All of these innovations are designed to improve your understanding of the options and opportunities that lie before you in your first year at MIT.

They are also intended to reinforce your sense - and our sense - that we are in this together.

As you will be discovering throughout the next week - and in years to come - MIT is not only a collection of exceptional individuals, but also a community that can support and sustain each of you.

This university has always been very good at stressing the value of rugged individualism. We challenge our students: we tell you to think for yourselves, to question authority, to follow your instincts, and to take chances in the pursuit of your personal and professional goals. All of these aspects of life at MIT are critical to your intellectual development.

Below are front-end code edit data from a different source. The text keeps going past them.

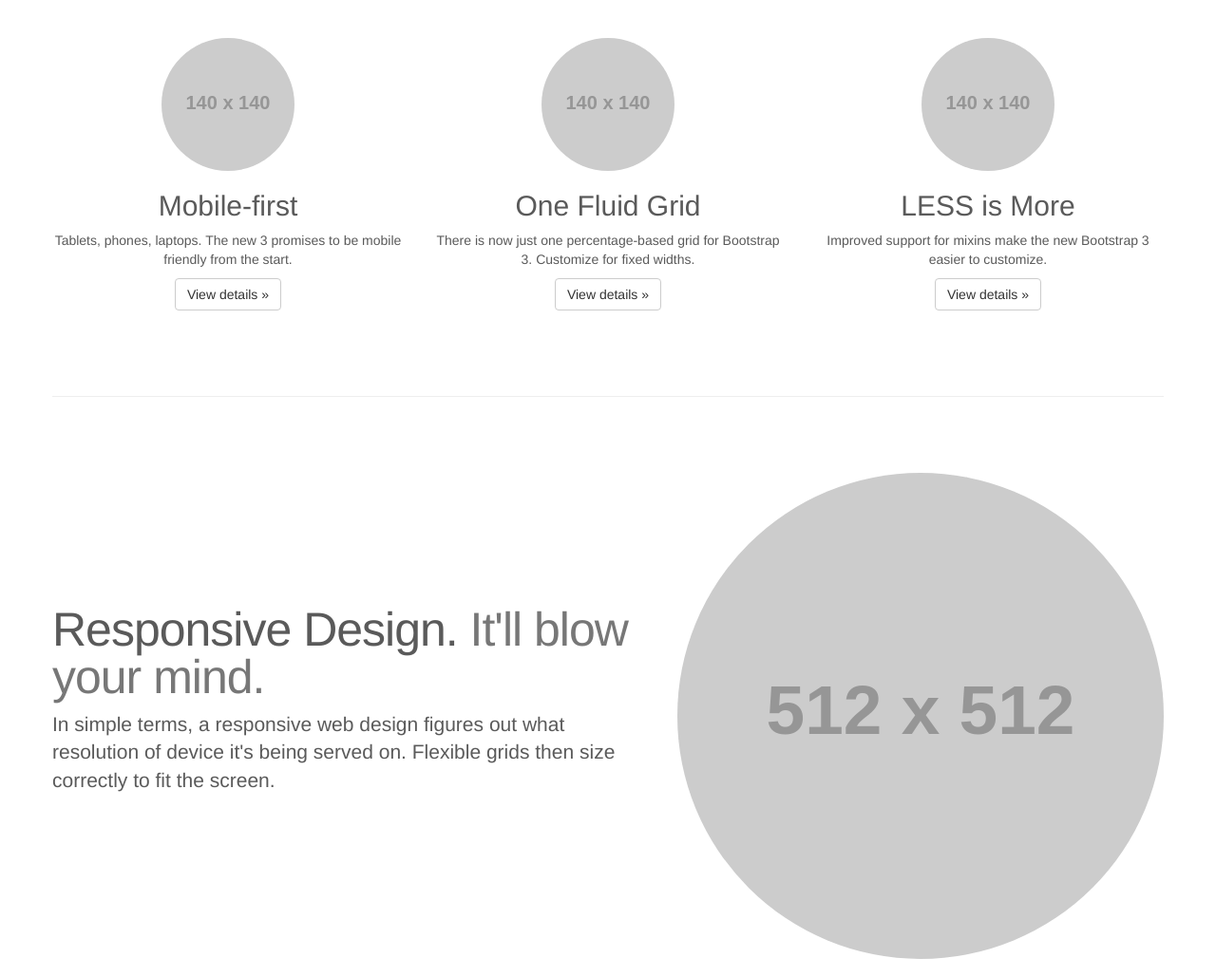
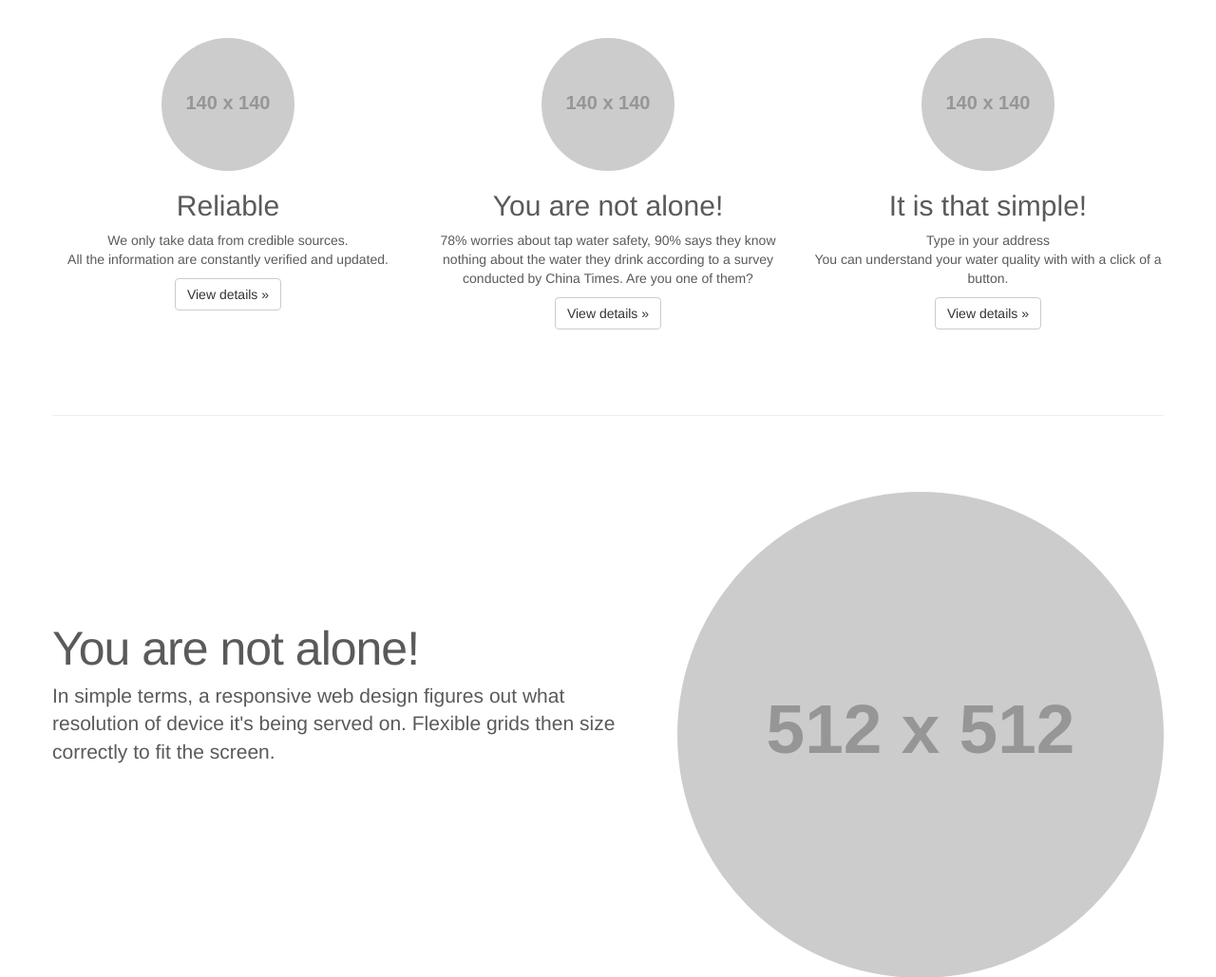
Before and after one commit to cckit/myh2o, a PHP site: page /home.php in a window 1280 px wide. Shown: the part 420-1449 px from the top of the page at 95% size. Run offline with PHP 8.4, Linux system fonts and the light colour scheme; grey boxes labelled with a size stand in for pictures from a placeholder-image service; some libraries are stand-ins or nearby versions.

Commit message:
Changed content of Home page

```diff
--- a/home.php
+++ b/home.php
@@ -26,8 +26,8 @@
                 <img src="http://www.bootply.com/assets/example/bg_suburb.jpg" class="img-responsive">
                 <div class="container">
                     <div class="carousel-caption">
-                        <h1>Some Short Slogan</h1>
-                        <p>Short short introduction</p>
+                        <h1>How SAFE is your water?</h1>
+                        <p>MyH<sub>2</sub>O helps you understand your own water better</p>
                         <pthis is="" an="" example="" layout="" with="" carousel="" that="" uses="" the="" bootstrap="" 3="" styles.<="" small="">
                             <p></p>
                             <p><a class="btn btn-lg btn-primary" href="#">Learn More</a>
@@ -40,8 +40,8 @@
                 <img src="http://lorempixel.com/1500/600/abstract/1" class="img-responsive">
                 <div class="container">
                     <div class="carousel-caption">
-                        <h1>Changes to....</h1>
-                        <p>(How to change?)</p>
+                        <h1>Easy, Accessible Water Testing</h1>
+                        <p>Purchase rapid testing kit <br> Request professional laboratory testing</p>
                         <p><a class="btn btn-large btn-primary" href="#">Learn more</a>
                         </p>
                     </div>
@@ -51,9 +51,9 @@
                 <img src="http://placehold.it/1500X500" class="img-responsive">
                 <div class="container">
                     <div class="carousel-caption">
-                        <h1>Map</h1>
-                        <p>bababa</p>
-                        <p><a class="btn btn-large btn-primary" href="#">Live Map</a>
+                        <h1>Be the Change</h1>
+                        <p>Join our champaign and Educate people</p>
+                        <p><a class="btn btn-large btn-primary" href="#">Sign up</a>
                         </p>
                     </div>
                 </div>
@@ -80,22 +80,22 @@
         <div class="row">
             <div class="col-md-4 text-center">
                 <img class="img-circle" src="http://placehold.it/140x140">
-                <h2>Mobile-first</h2>
-                <p>Tablets, phones, laptops. The new 3 promises to be mobile friendly from the start.</p>
+                <h2>Reliable</h2>
+                <p>We only take data from credible sources.<br>All the information are constantly verified and updated.</p>
                 <p><a class="btn btn-default" href="#">View details »</a>
                 </p>
             </div>
             <div class="col-md-4 text-center">
                 <img class="img-circle" src="http://placehold.it/140x140">
-                <h2>One Fluid Grid</h2>
-                <p>There is now just one percentage-based grid for Bootstrap 3. Customize for fixed widths.</p>
+                <h2>You are not alone!</h2>
+                <p>78% worries about tap water safety, 90% says they know nothing about the water they drink according to a survey conducted by China Times. Are you one of them?</p>
                 <p><a class="btn btn-default" href="#">View details »</a>
                 </p>
             </div>
             <div class="col-md-4 text-center">
                 <img class="img-circle" src="http://placehold.it/140x140">
-                <h2>LESS is More</h2>
-                <p>Improved support for mixins make the new Bootstrap 3 easier to customize.</p>
+                <h2>It is that simple!</h2>
+                <p>Type in your address<br>You can understand your water quality with with a click of a button.</p>
                 <p><a class="btn btn-default" href="#">View details »</a>
                 </p>
             </div>
@@ -109,7 +109,7 @@
 
         <div class="featurette">
             <img class="featurette-image img-circle pull-right" src="http://placehold.it/512">
-            <h2 class="featurette-heading">Responsive Design. <span class="text-muted">It'll blow your mind.</span></h2>
+            <h2 class="featurette-heading">You are not alone!<span class="text-muted"></span></h2>
             <p class="lead">In simple terms, a responsive web design figures out what resolution of device it's being served on. Flexible grids then size correctly to fit the screen.</p>
         </div>
 
```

At the same time, however, we expect you to use good judgment, common sense and compassion in the ways you express and fulfill your individuality. We know that you already possess compassion, good judgment, and common sense in abundance. You wouldn't be here if you lacked them.

On the other hand, it is equally true that every year, at MIT and other colleges across the nation, students do things that hurt themselves or others. When this happens, it is often because they foolishly suspend their common sense, good judgment, or feeling of connection to a supportive community. Do not let this happen to you.

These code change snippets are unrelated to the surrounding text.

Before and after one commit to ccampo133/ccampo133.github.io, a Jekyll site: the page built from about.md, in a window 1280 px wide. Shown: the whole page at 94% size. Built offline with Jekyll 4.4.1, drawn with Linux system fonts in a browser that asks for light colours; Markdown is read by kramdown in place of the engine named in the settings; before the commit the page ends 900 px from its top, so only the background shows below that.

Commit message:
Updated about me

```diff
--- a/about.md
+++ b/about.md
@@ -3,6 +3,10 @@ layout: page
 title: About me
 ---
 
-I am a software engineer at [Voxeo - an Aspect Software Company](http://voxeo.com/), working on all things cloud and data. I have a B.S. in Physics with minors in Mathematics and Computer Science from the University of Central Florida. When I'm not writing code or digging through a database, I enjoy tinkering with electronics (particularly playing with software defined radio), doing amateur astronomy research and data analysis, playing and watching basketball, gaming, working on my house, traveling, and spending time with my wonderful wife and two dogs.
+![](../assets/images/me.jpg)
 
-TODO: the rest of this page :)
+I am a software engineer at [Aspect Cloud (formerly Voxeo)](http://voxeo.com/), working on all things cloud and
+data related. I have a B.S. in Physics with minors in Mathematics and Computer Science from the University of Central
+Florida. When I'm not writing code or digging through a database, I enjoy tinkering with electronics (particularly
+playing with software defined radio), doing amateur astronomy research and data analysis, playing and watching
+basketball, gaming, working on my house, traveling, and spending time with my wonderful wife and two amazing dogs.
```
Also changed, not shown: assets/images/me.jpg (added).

During the next week, you will be making new friends and, beginning Saturday, choosing a place to live. Once you do, cherish those friendships and become an active member of your living group. Be both a recipient and a giver of mutual support and community. Care for each other.

Some of you have already signaled your desire to do so by taking part in the Freshman Leadership Program - but all of you have the ability.

Remember also that, if you need help, advice, guidance - from your teachers, your fellow students, or from any of MIT's administrative staff, the smart thing to do is ask.

I am sure that all of you are familiar with Sir Isaac Newton's famous words of self-deprecation, "If I have seen further, it is by standing on the shoulders of giants." No matter how smart you are, no one expects you to figure everything out on your own. If you aren't here to benefit from the wisdom, experience, and intelligence of others, then there's no point in being here.

Building on diversity

Finally, I hope you will make every effort to get to know one another - especially those who come from regions, nations, or backgrounds unlike your own. Unfortunately, "diversity" has become a catch phrase, but the fact is that diversity, in many dimensions, is essential to the infrastructure of a 21st century education. Over and over, we hear from our graduates how they benefit from - and value - the range of people with whom they lived and learned while here as students.

Indeed, your class is one of the most diverse in America:

€ You come from 46 of the 50 states and from 48 nations outside the US.

€ Twenty of you have transferred to MIT from other institutions. Welcome!

€ Forty-two percent of you are women.

€ You come from an extraordinary array of ethnic, racial, economic, cultural, and religious backgrounds.

This diversity is part of the richness of MIT's learning environment.

Immerse yourself in it, be nurtured within it, and you will be a better student and a better person.

In the end, however, remember that all of you are alike in one central and critical respect: You are well-qualified to excel in one of the most demanding academic environments in the world. You've all got "the right stuff."

You are here because you have the intelligence, the talent and the drive to change the world.

You are ready to take charge of your future - and perhaps the future of the entire planet.

I know you will achieve extraordinary things, both at MIT and in the larger world while you are here, and as you continue in your careers. So work hard, have fun, and - precisely because you are so full of promise and ability - please look out for, and take care of, yourselves and each other.

Go for it!

Thank you very much.